- About this task: Each line of the records needs to be written out exactly, with any image left out.

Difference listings
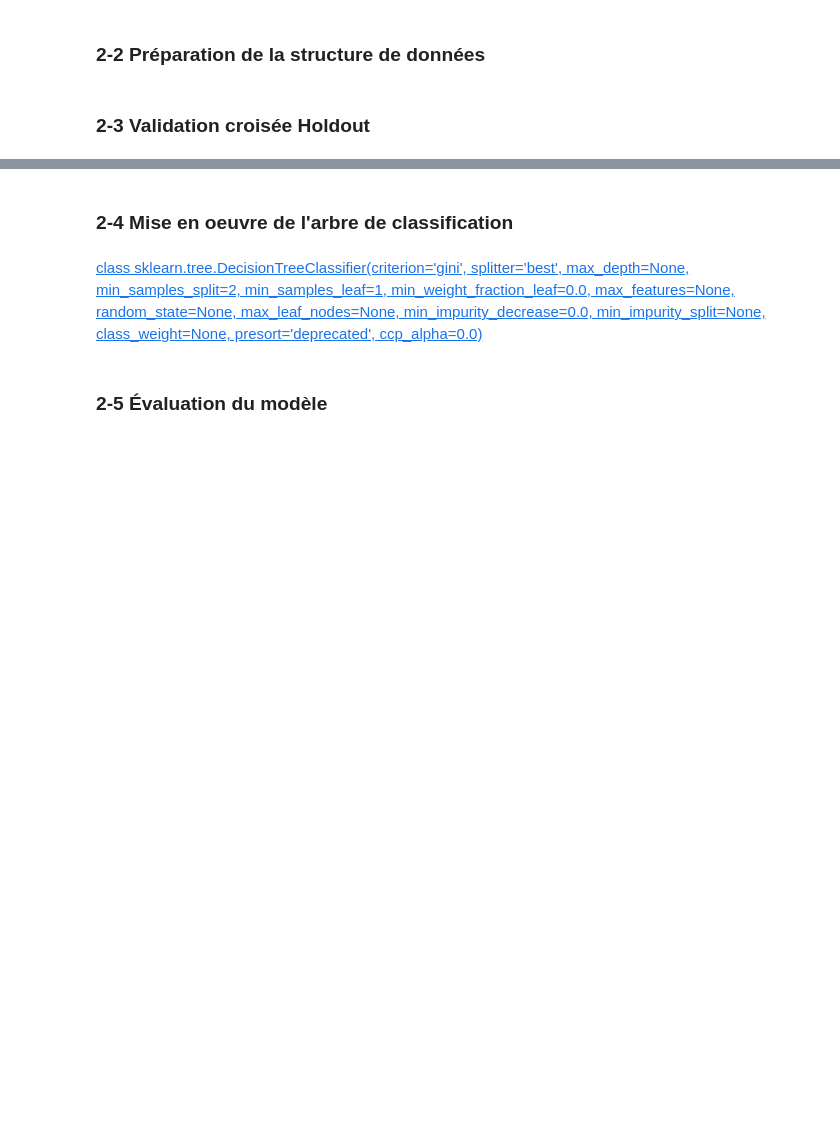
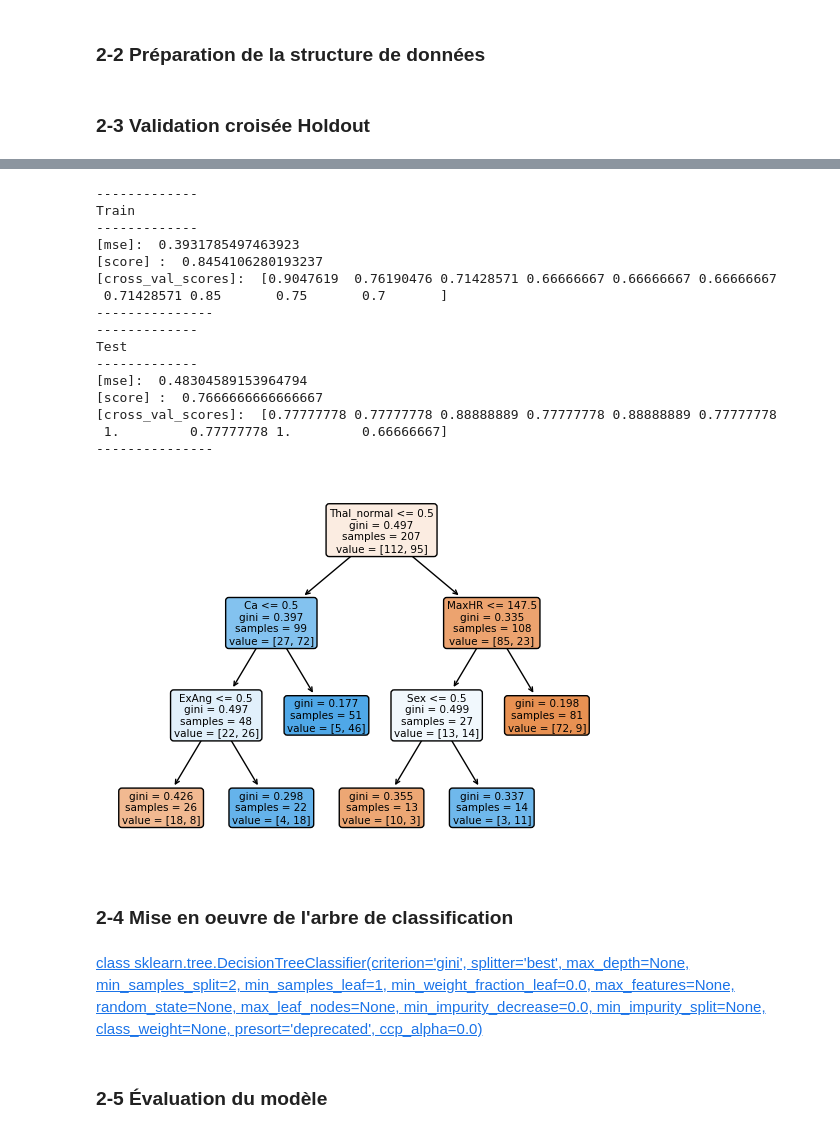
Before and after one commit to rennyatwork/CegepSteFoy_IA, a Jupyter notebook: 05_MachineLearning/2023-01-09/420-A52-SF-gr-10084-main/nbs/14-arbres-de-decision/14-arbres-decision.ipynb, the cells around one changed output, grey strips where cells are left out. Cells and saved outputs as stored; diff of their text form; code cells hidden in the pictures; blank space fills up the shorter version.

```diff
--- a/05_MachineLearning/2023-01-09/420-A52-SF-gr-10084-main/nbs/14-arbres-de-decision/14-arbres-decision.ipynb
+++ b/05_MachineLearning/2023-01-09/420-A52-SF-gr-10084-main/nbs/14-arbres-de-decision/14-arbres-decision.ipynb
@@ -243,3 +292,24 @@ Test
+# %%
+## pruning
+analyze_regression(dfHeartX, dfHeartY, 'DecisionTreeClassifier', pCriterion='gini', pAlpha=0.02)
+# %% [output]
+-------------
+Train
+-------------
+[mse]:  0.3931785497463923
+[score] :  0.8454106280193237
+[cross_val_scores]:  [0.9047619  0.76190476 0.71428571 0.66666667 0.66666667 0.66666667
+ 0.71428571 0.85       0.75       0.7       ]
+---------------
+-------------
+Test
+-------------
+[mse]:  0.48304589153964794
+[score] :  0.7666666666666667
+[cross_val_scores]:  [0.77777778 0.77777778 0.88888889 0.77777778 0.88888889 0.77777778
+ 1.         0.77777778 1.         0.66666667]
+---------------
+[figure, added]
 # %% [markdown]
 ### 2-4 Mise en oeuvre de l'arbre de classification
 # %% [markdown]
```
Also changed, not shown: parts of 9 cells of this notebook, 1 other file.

- Written solution:
Before and after one commit to rennyatwork/CegepSteFoy_IA, a Jupyter notebook: 05_MachineLearning/2023-01-09/420-A52-SF-gr-10084-main/nbs/14-arbres-de-decision/14-arbres-decision.ipynb, the cells around one changed output, grey strips where cells are left out. Cells and saved outputs as stored; diff of their text form; code cells hidden in the pictures; blank space fills up the shorter version.

```diff
--- a/05_MachineLearning/2023-01-09/420-A52-SF-gr-10084-main/nbs/14-arbres-de-decision/14-arbres-decision.ipynb
+++ b/05_MachineLearning/2023-01-09/420-A52-SF-gr-10084-main/nbs/14-arbres-de-decision/14-arbres-decision.ipynb
@@ -243,3 +292,24 @@ Test
+# %%
+## pruning
+analyze_regression(dfHeartX, dfHeartY, 'DecisionTreeClassifier', pCriterion='gini', pAlpha=0.02)
+# %% [output]
+-------------
+Train
+-------------
+[mse]:  0.3931785497463923
+[score] :  0.8454106280193237
+[cross_val_scores]:  [0.9047619  0.76190476 0.71428571 0.66666667 0.66666667 0.66666667
+ 0.71428571 0.85       0.75       0.7       ]
+---------------
+-------------
+Test
+-------------
+[mse]:  0.48304589153964794
+[score] :  0.7666666666666667
+[cross_val_scores]:  [0.77777778 0.77777778 0.88888889 0.77777778 0.88888889 0.77777778
+ 1.         0.77777778 1.         0.66666667]
+---------------
+[figure, added]
 # %% [markdown]
 ### 2-4 Mise en oeuvre de l'arbre de classification
 # %% [markdown]
```
Also changed, not shown: parts of 9 cells of this notebook, 1 other file.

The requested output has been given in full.